IT: Chapter Two (2019) Review
LOSERS STICK TOGETHER
In 2017, moviegoers everywhere returned to Derry, Maine, The Losers’ Club, and the enigmatic being known as Pennywise the Dancing Clown with the film IT. Based on the terrifying bestselling novel of the same name by Stephen King, the movie (a remake of the 1990 TV movie) tells the story of seven children in the town of Derry, Maine, who are terrorized by eponymous being, only to face their own persona demons / fears in the process. Directed by Andy Muschietti, 2017’s IT proved to be surefire hit with both critics and moviegoers everywhere; setting numerous box office records and grossed over $700 million worldwide; making IT the highest grossing horror film of all time (thus far). In addition, the movie went to garnish praise from Muschietti’s direction, the film’s cast (especially those of the various members of the Losers’ Club and Bill Skarsagard), the cinematography / presentation, and the feature’s score, with many calling 2017’s IT one of the best Stephen King film adaptations. Now, two years after the film was released, Warner Bros. Studios and director Andy Muschietti return for the continuation / conclusion of King’s famous story with the film IT: Chapter Two. Does this sequel float (like it’s 2017 predecessor) or does this follow-up installment gets lost within its own narrative?
It’s been 27 years since The Losers’ Club faced off against the malevolence and enigmatic trickster known as Pennywise the Clown (Bill Skarsagard), banishing the evil into the darkness, and going their own separate ways. Now, Bill (James McAvoy) is a successful author who has trouble with his ending ideas, Eddie (James Rasone) works in the safety risk assessment business, Stanley (Andy Bean) lives a quiet with his wife, Richie (Bill Hader) is a stand-up comedian and touring the nation with his crass and sharp wittiness, Ben (Jay Ryan) has found success in business and lost the weight that caused him so pain as a kid, and Beverley (Jessica Chastain) is stuck in an abusive marriage. Mike (Isaiah Mustafa), however, as remained in their hometown of Derry, Maine, made aware of Pennywise’s return as area of unexplained deaths and disappearances have become increasingly rampant. Calling for the a Losers’ Club reunion, Mike hopes to unite the old gang and destroy “IT”, but the villainous clown has other ideas for the visitors, tapping into their childhood guilt and personal shame for another round of psychological nightmare torments, lusting after their mounting fears.

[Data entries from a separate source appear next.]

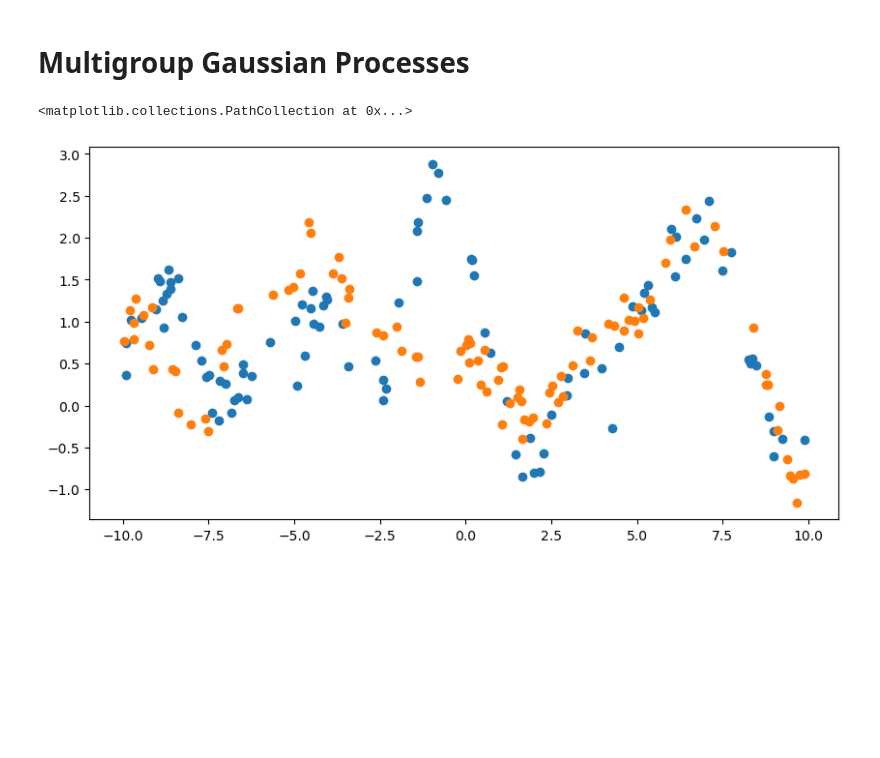
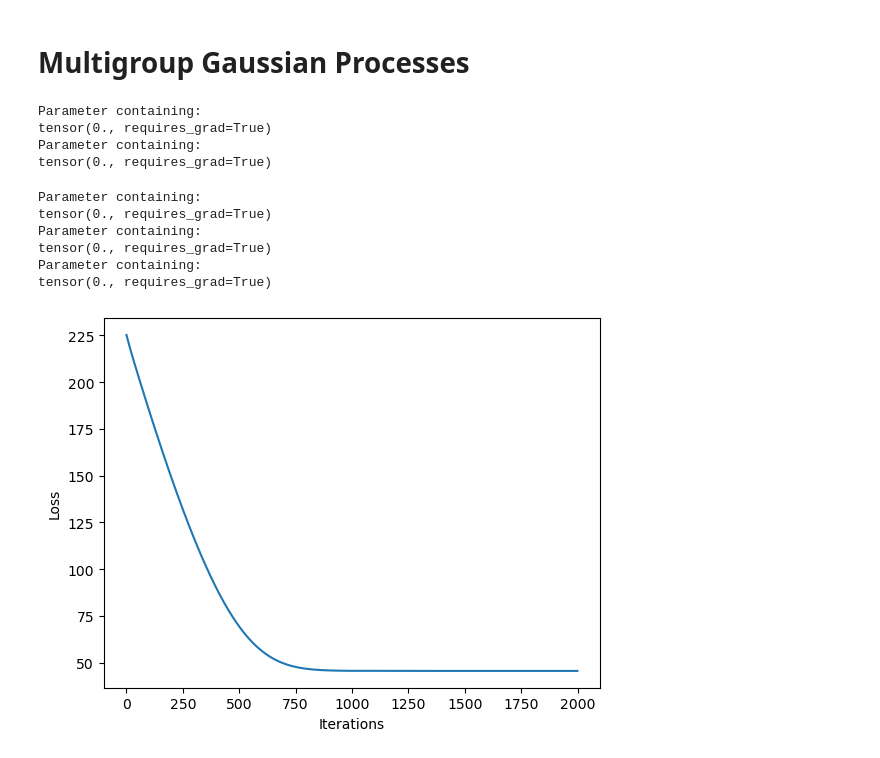
Before and after one commit to luisdiaz1997/pyro, a Jupyter notebook: tutorial/source/mggp.ipynb, the cells around one changed output. Drawn from its saved outputs; the diff is of its cells as text; code cells hidden in the pictures; blank space fills up the shorter version.

Commit message:
Implemented multigroup GP regression model

```diff
--- a/tutorial/source/mggp.ipynb
+++ b/tutorial/source/mggp.ipynb
@@ -33,10 +33,53 @@ X_groups = torch.concatenate([torch.zeros(n0), torch.ones(n1)]).type(torch.LongT
 kernel_true = gp.kernels.MultiGroupRBF(input_dim=1, variance=torch.tensor(1), lengthscale=torch.tensor(1), group_diff_param=torch.tensor(1))
 cov = kernel_true.forward(X=X, groupsX=X_groups)+noise_variance.expand(n0+n1).diag()
 Y = dist.MultivariateNormal(torch.zeros_like(X), cov).sample()
-# %%
-plt.figure(figsize=(10, 5))
-plt.scatter(X0, Y[:n0])
-plt.scatter(X1, Y[n0:])
-# %% [output]
-<matplotlib.collections.PathCollection at 0x...>
-[figure, removed]
+# %%
+kernel = gp.kernels.MultiGroupRBF(input_dim=1, variance=torch.tensor(1), lengthscale=torch.tensor(1), group_diff_param=torch.tensor(1))
+
+gpr = gp.models.MultigroupGP(X, Y, kernel, X_groups, group_specific_noise_terms=False)
+# %%
+for parameter in gpr.kernel.parameters():
+    print(parameter)
+# %% [output]
+Parameter containing:
+tensor(0., requires_grad=True)
+Parameter containing:
+tensor(0., requires_grad=True)
+# %%
+for parameter in gpr.parameters():
+    print(parameter)
+# %% [output]
+Parameter containing:
+tensor(0., requires_grad=True)
+Parameter containing:
+tensor(0., requires_grad=True)
+Parameter containing:
+tensor(0., requires_grad=True)
+# %%
+optimizer = torch.optim.Adam(gpr.parameters(), lr=0.005)
+loss_fn = pyro.infer.Trace_ELBO().differentiable_loss
+losses = []
+variances = []
+lengthscales = []
+noises = []
+num_steps = 2000
+for i in range(num_steps):
+    variances.append(gpr.kernel.variance.item())
+    noises.append(gpr.noise.item())
+    lengthscales.append(gpr.kernel.lengthscale.item())
+    optimizer.zero_grad()
+    loss = loss_fn(gpr.model, gpr.guide)
+    loss.backward()
+    optimizer.step()
+    losses.append(loss.item())
+# %%
+# let's plot the loss curve after 2000 steps of training
+def plot_loss(loss):
+    plt.plot(loss)
+    plt.xlabel("Iterations")
+    _ = plt.ylabel("Loss")  # supress output text
+
+
+plot_loss(losses)
+# %% [output]
+[figure, added]
```
Also changed, not shown: parts of 4 cells of this notebook, 4 other files.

THE GOOD / THE BAD
As I mentioned many times before, I’m not the biggest fan of horror movies. I’ve always said that I won’t discredit anyone who likes them, but the genre isn’t really my personal favorite “cup of tea” to watch. That being said, I was generally quite surprised when I saw 2017’s IT and how much I loved it. Perhaps it was because of author Stephen King’s bestselling novel, which provided a great source material for the feature’s narrative, a solid direction from Muschietti, and the film’s collective cast, which were mostly unknown acting talents. I mean…. I really quite enjoyed the movie and I even loved all the horror elements, which definitely creepied me out. There was just something about 2017’s IT that definitely works and deserves the praise that it has received. All in all, 2017’s IT really does stand tall and proud in its cinematic undertaking and in its theatrical presentation and execution.
Naturally, this brings me around to talking about IT: Chapter Two, the 2019 follow-up sequel / conclusion to King’s terrifying bestselling story. Like everyone who loved 2017’s IT, I was definitely looking forward to seeing this movie and really was super eager to read all about the “buzz” the movie was making during its production. Perhaps most interesting was the announcement of the cast for the adult members of the Losers’ Club as well as the return of the younger cast in the sequel (most notably for flashback sequences). So, my anticipation for the movie continued to build and the film’s movie trailers definitely caught my interest; eagerly waiting to see how IT: Chapter Two will play out. I even placed the movie on my Top 15 Most Anticipated Movies of 2019. So, before I went on vacation, I got the chance to see the movie on its opening night, but I decided to hold off on writing my review; choosing to write some reviews for movies that I missed earlier this year (while I was on vacation). Now, it’s time to finally give my “two cents” on IT: Chapter Two. What did I think of it? To be honest, it was definitely good and is quite enjoyable. While I did find the first film to be better, IT: Chapter Two is a solid and satisfying second half to Stephen King’s beloved novel; credited to the source material, the feature’s direction, and some terrific performances. Despite a few criticisms, this movie undeniably floats (and you’ll float too…again).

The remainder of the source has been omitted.